Safe diving folks...

Review: Tektite Strobe 200

Tektite Strobe 200

As the title suggests, this post is a review of the Tektite Strobe 200. For those who are unaware of it's function, a strobe is a light that flashes; that's about the height of it. Strobes aren't the most exciting of things, but are highly functional and can be heavily relied upon by a diver for locating a shot line, boat ladder, the shore, or a dive buddy.

A strobe is a handy light to have in your kit bag. I currently have a different model of strobe, but the switch is a bit rubbish so i tend not to use it very often. I was keen to take this little flashy thing for a dive.

TECHNICAL STUFF (what Tektite say)

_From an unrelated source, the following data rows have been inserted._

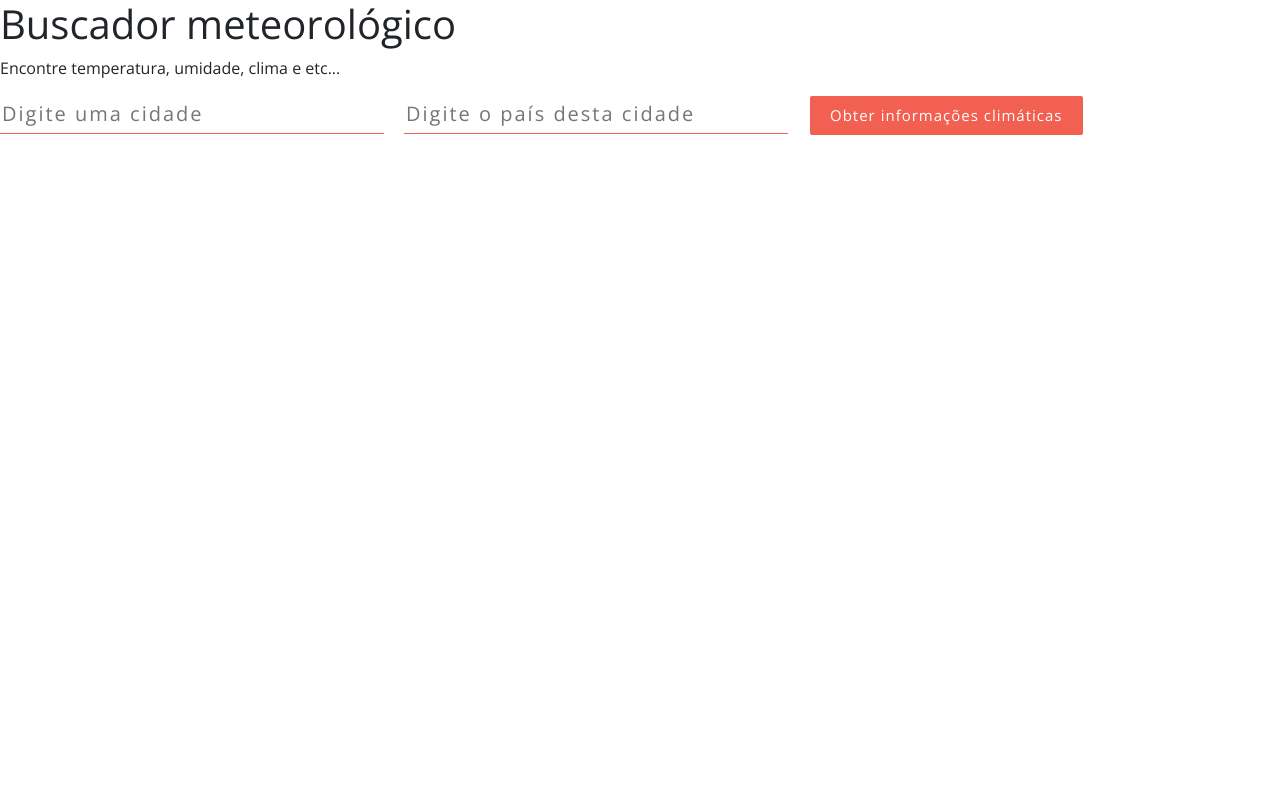
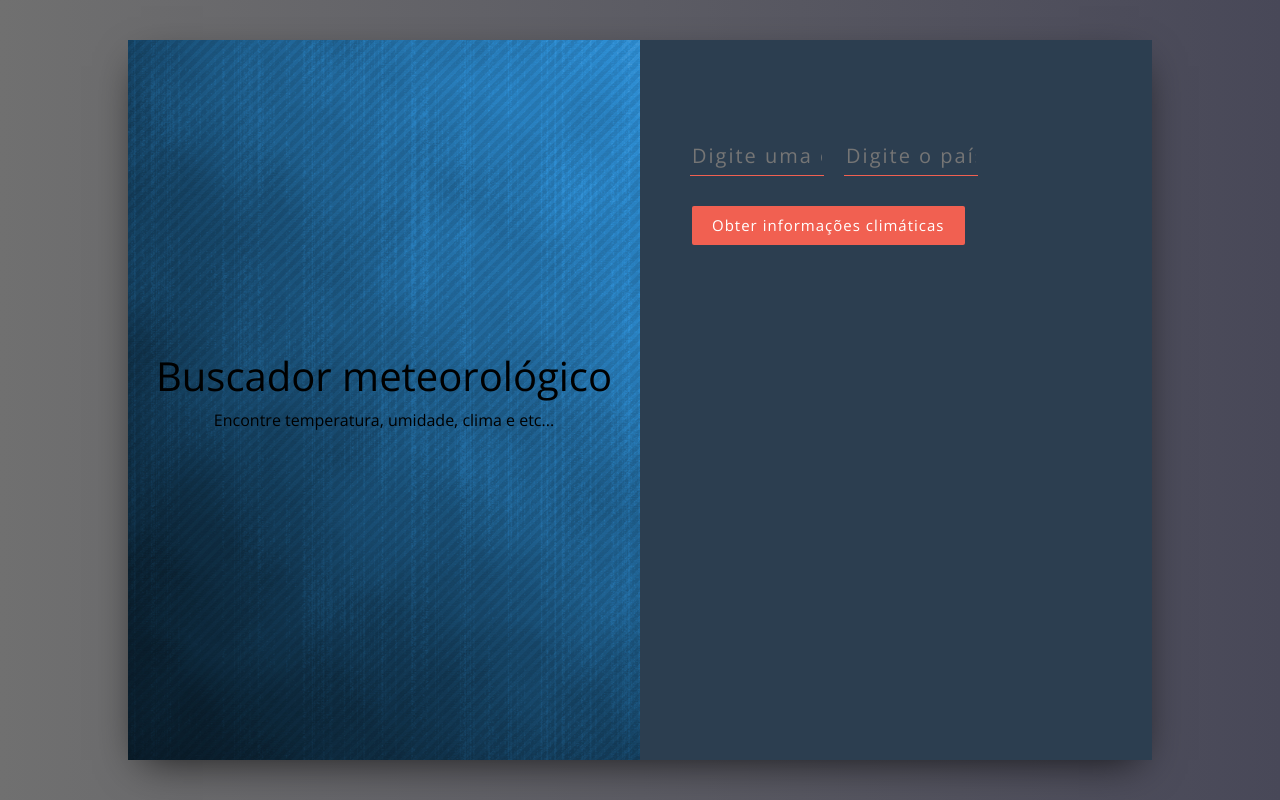
Before and after one commit to GuilhermeBorges3Ddev/SMARKIO, a React (Create React App) app in the folder front-end/: page / in a window 1280 px wide. Built offline with nearby package versions, Linux system fonts and the light colour scheme.

Commit message:
Main layout finalizado

```diff
--- a/front-end/src/ComponenteMain/App.js
+++ b/front-end/src/ComponenteMain/App.js
@@ -60,8 +60,15 @@
 
   render(){
     return (
-      <div className="App">
+      <div>
+        <div className="wrapper">
+          <div className="main">
+            <div className="container">
+              <div className="row">
+                  <div className="col-6 title-container">
                     <Titulos/>
+                  </div>
+                  <div className="col-6 form-container">
                     <Formulario getData={this.getData}/>
                     <ClimaInfo
                       temperatura={this.state.temperatura}
@@ -73,6 +80,11 @@
                       error={this.state.error}
                       />
                   </div>
+                </div>
+              </div>
+            </div>
+          </div>
+        </div>
     );
   }
 
--- a/front-end/src/ComponenteMain/EstiloMain/App.css
+++ b/front-end/src/ComponenteMain/EstiloMain/App.css
@@ -7,7 +7,7 @@
 }
 
 .wrapper {
-  background: linear-gradient(to right, #e67e22, #e74c3c);
+  background: linear-gradient(to right, #707070, #484858);
   height: 100vh;
   display: flex;
   justify-content: center;
```
Lines whose indentation alone changed are shown as unchanged.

Depth Rating: 500 feet (150 m)
Bulb: Xenon strobe
Bulb Life: 1,000,000+ flashes
Burn Time: 30+ hours
Batteries: 2 C-cell Alkaline
Weight: 0.75 lbs. (0.34 kg)
Dimensions: 7.25" (18 cm) L x 1.9" (5 cm) Dia

Where to buy:-

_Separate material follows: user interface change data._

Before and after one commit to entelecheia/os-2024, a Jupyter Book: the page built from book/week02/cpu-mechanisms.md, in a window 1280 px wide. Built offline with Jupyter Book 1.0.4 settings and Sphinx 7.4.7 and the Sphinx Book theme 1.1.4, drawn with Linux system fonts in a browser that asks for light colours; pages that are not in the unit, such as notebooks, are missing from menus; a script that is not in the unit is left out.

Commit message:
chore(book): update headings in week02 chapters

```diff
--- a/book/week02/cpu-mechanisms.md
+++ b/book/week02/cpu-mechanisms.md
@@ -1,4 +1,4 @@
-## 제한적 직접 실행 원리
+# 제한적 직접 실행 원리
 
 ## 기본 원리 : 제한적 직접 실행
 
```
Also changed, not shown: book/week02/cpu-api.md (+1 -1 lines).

Tektite UK Strobes





Tektite Strobe 200 - in orange

I don't know what it is with Tektite, but they seem to like bright colours; a lot. Unlike the Tekna Lite 3, which came in yellow, the Tektite Strobe 200 is bright orange. Personal preference of course, but it's certainly not to my taste; what's wrong with techie-black?

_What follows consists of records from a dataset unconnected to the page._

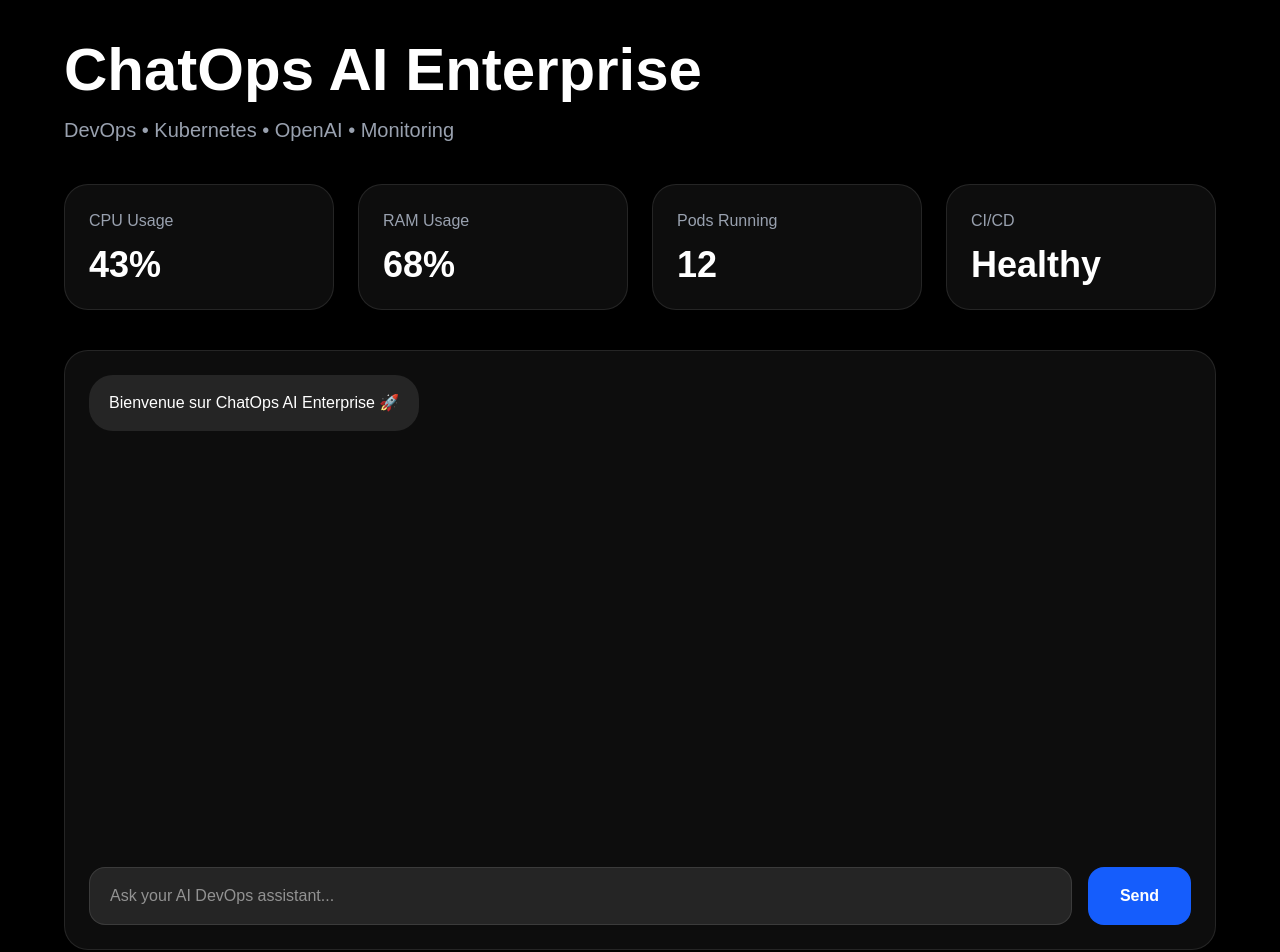
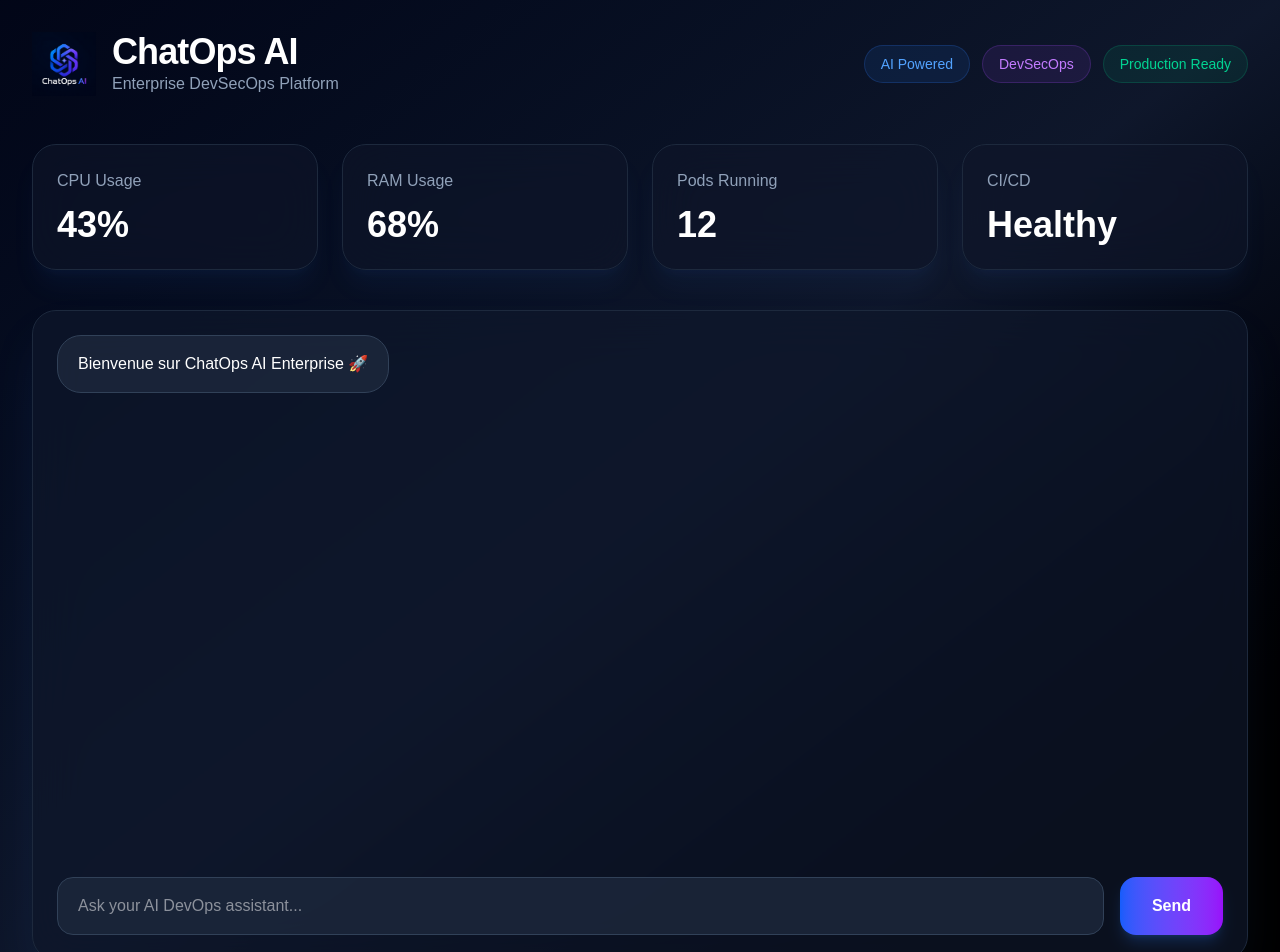
Before and after one commit to Evilfrst/Projet-Automatisation-DevOps-de-bout-en-bout-pour-un-chatbot-IA-evolutif-ChatOps, a Next.js app in the folder frontend/: page / in a window 1280 px wide. Shown: the top 952 px of the page. Built offline with nearby package versions, Linux system fonts and the light colour scheme.

Commit message:
DevOps final

```diff
--- a/frontend/app/page.tsx
+++ b/frontend/app/page.tsx
@@ -1,44 +1,36 @@
 'use client'
 
 import { useState } from 'react'
+import Image from 'next/image'
 
 export default function Home() {
-
   const [input, setInput] = useState('')
 
   const [messages, setMessages] = useState([
     {
       role: 'assistant',
-      content: 'Bienvenue sur ChatOps AI Enterprise 🚀'
-    }
+      content: 'Bienvenue sur ChatOps AI Enterprise 🚀',
+    },
   ])
 
   const sendMessage = async () => {
-
     if (!input.trim()) return
 
-    // Ajouter message utilisateur
     const userMessage = {
       role: 'user',
-      content: input
+      content: input,
     }
 
-    setMessages((prev: any) => [
-      ...prev,
-      userMessage
-    ])
+    setMessages((prev: any) => [...prev, userMessage])
 
     try {
-
       const response = await fetch(
         'http://35.181.183.50:8000/chat',
         {
           method: 'POST',
-
           headers: {
             'Content-Type': 'application/json',
           },
-
           body: JSON.stringify({
             prompt: input,
           }),
@@ -47,67 +39,112 @@
 
       const data = await response.json()
 
-      // Ajouter réponse IA
       setMessages((prev: any) => [
         ...prev,
         {
           role: 'assistant',
-          content: data.response
-        }
+          content: data.response,
+        },
       ])
-
     } catch (error) {
-
       console.error('Erreur API :', error)
 
       setMessages((prev: any) => [
         ...prev,
         {
           role: 'assistant',
-          content: 'Erreur de connexion au backend ❌'
-        }
+          content: 'Erreur de connexion au backend ❌',
+        },
       ])
     }
 
-    // Reset input
     setInput('')
   }
 
   return (
-
-    <main className="min-h-screen bg-black text-white p-10">
-
-      <div className="max-w-6xl mx-auto">
+    <main
+      className="
+      min-h-screen
+      bg-gradient-to-br
+      from-slate-950
+      via-slate-900
+      to-black
+      text-white
+      p-8
+    "
+    >
+      <div className="max-w-7xl mx-auto">
 
         {/* HEADER */}
-        <div className="mb-10">
+        <header className="flex items-center justify-between mb-12">
 
-          <h1 className="text-6xl font-bold mb-4">
-            ChatOps AI Enterprise
-          </h1>
+          <div className="flex items-center gap-4">
 
-          <p className="text-gray-400 text-xl">
-            DevOps • Kubernetes • OpenAI • Monitoring
-          </p>
+            <Image
+              src="/chatops-logo.png"
+              alt="ChatOps AI"
+              width={64}
+              height={64}
+              priority
+            />
 
-        </div>
+            <div>
+              <h1 className="text-4xl font-bold tracking-tight">
+                ChatOps AI
+              </h1>
 
-        {/* STATS */}
+              <p className="text-slate-400">
+                Enterprise DevSecOps Platform
+              </p>
+            </div>
+
+          </div>
+
+          <div className="hidden md:flex gap-3">
+
+            <span className="px-4 py-2 rounded-full bg-blue-500/10 border border-blue-500/20 text-blue-400 text-sm">
+              AI Powered
+            </span>
+
+            <span className="px-4 py-2 rounded-full bg-purple-500/10 border border-purple-500/20 text-purple-400 text-sm">
+              DevSecOps
+            </span>
+
+            <span className="px-4 py-2 rounded-full bg-emerald-500/10 border border-emerald-500/20 text-emerald-400 text-sm">
+              Production Ready
+            </span>
+
+          </div>
+
+        </header>
+
+        {/* KPI CARDS */}
         <div className="grid grid-cols-1 md:grid-cols-4 gap-6 mb-10">
 
           {[
             ['CPU Usage', '43%'],
             ['RAM Usage', '68%'],
             ['Pods Running', '12'],
-            ['CI/CD', 'Healthy']
+            ['CI/CD', 'Healthy'],
           ].map(([title, value]) => (
 
             <div
               key={title}
-              className="bg-white/5 border border-white/10 rounded-3xl p-6"
+              className="
+                bg-slate-900/60
+                backdrop-blur-xl
+                border
+                border-slate-800
+                rounded-3xl
+                p-6
+                shadow-xl
+                shadow-blue-500/5
+                hover:border-blue-500/30
+                transition
+              "
             >
 
-              <p className="text-gray-400">
+              <p className="text-slate-400">
                 {title}
               </p>
 
@@ -116,15 +153,30 @@
               </h2>
 
             </div>
+
           ))}
 
         </div>
 
-        {/* CHAT */}
-        <div className="bg-white/5 border border-white/10 rounded-3xl p-6 h-[600px] flex flex-col">
+        {/* CHAT CONTAINER */}
+        <div
+          className="
+            bg-slate-900/70
+            backdrop-blur-xl
+            border
+            border-slate-800
+            rounded-3xl
+            p-6
+            h-[650px]
+            flex
+            flex-col
+            shadow-2xl
+            shadow-blue-500/10
+          "
+        >
 
           {/* MESSAGES */}
-          <div className="flex-1 overflow-auto space-y-5 mb-5">
+          <div className="flex-1 overflow-auto space-y-5 mb-5 pr-2">
 
             {messages.map((message: any, index) => (
 
@@ -140,8 +192,8 @@
                 <div
                   className={`max-w-[80%] rounded-3xl px-5 py-4 ${
                     message.role === 'user'
-                      ? 'bg-blue-600'
-                      : 'bg-white/10'
+                      ? 'bg-gradient-to-r from-blue-600 to-indigo-600'
+                      : 'bg-slate-800/80 border border-slate-700'
                   }`}
                 >
 
@@ -162,16 +214,43 @@
               value={input}
               onChange={(e) => setInput(e.target.value)}
               placeholder="Ask your AI DevOps assistant..."
-              className="flex-1 bg-white/10 border border-white/10 rounded-2xl px-5 py-4 outline-none"
+              className="
+                flex-1
+                bg-slate-800/80
+                border
+                border-slate-700
+                rounded-2xl
+                px-5
+                py-4
+                outline-none
+                focus:border-blue-500
+                transition
+              "
+              onKeyDown={(e) => {
+                if (e.key === 'Enter') {
+                  sendMessage()
+                }
+              }}
             />
 
             <button
               onClick={sendMessage}
-              className="bg-blue-600 hover:bg-blue-500 rounded-2xl px-8 py-4 font-semibold transition"
+              className="
+                bg-gradient-to-r
+                from-blue-600
+                to-purple-600
+                hover:from-blue-500
+                hover:to-purple-500
+                rounded-2xl
+                px-8
+                py-4
+                font-semibold
+                transition
+                shadow-lg
+                shadow-blue-500/20
+              "
             >
-
               Send
-
             </button>
 
           </div>
@@ -179,7 +258,6 @@
         </div>
 
       </div>
-
     </main>
   )
 }
```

rear attachment point

Build quality is good, a sturdy, chunky piece of kit with minimal moving parts.


It's great to see a manufacturer keeping things simple. The light is operated by screwing the head of the strobe clockwise; hence eliminating the need for a switch. As with their back up light, no switch is a big positive; less moving parts the better. Two o-rings protect the body from flooding.

2 C cell batteris, xenon bulb

It has a ridged handle for grip, an eyelet on the end for securing a lanyard (not included), and two slots for attaching the included velcro strap. The velcro strap would be suited for attaching to a divers arm, a bcd, shot line, stage bottle, or dive ladder.

The velcro strap is a handy solution, although I'm a personal fan of a bolt snap and a length of cave line through the eyelet; i find it easier to use underwater. However, Tektite have gratefully allowed the diver the option; nice touch.

included velcro strap

It requires two C-cell batteries to power the xenon bulb. As usual, the batteries are a good choice as they are readily available, both at home and abroad.

batteries located under bulb


conditions: UK waters. Dark, murky, visibility 2m.


The strobe is a chunky big thing and getting a grip of it in cold conditions, even wearing dry gloves, was no problem. A simple twist of the head and the flashy thing came to life. Nice and simple.

fills the palm of adult hand


A strobe is used mostly as a locating device; i like to think of it as an underwater lighthouse. Therefore, it is only of any use if it is bright enough to see pretty far away. The strobe did not disappoint.

I tied the strobe to the shot line; the plan being to use it as locator beacon when the dive was over. The visibility was poor, but as i finned away from the shot i was still able to see the flickering white light up to 10-15m away. I was especially impressed as i could barely see my buddy's 21w HID light right next to me.

When the dive terminated and I returned to the stern of the wreck, I could clearly see the strobe flickering away awaiting my return. It was great to know the light was working in my absence.


It's got everything a diver needs from a strobe. Ok, it looks a bit horrible, and is a bit big to simply stick in your pocket and forget about, but functionally it is an excellent piece of kit. The strobe does as it is designed; it puts out a very bright flash, and is easily operated.

I'd be happy to rely on the strobe to help me find the shot line on a murky dive, or to help a dive boat locate me on the surface. It would be fantastic attached to a dive buddy in bad visibility or a night dive.

PROS: Easily operated, bright flash, multiple attachment points, long burn time, takes normal batteries (C-Cells).

CONS: Looks horrible (in orange), Xenon bulb (would be nicer if LED), quite big.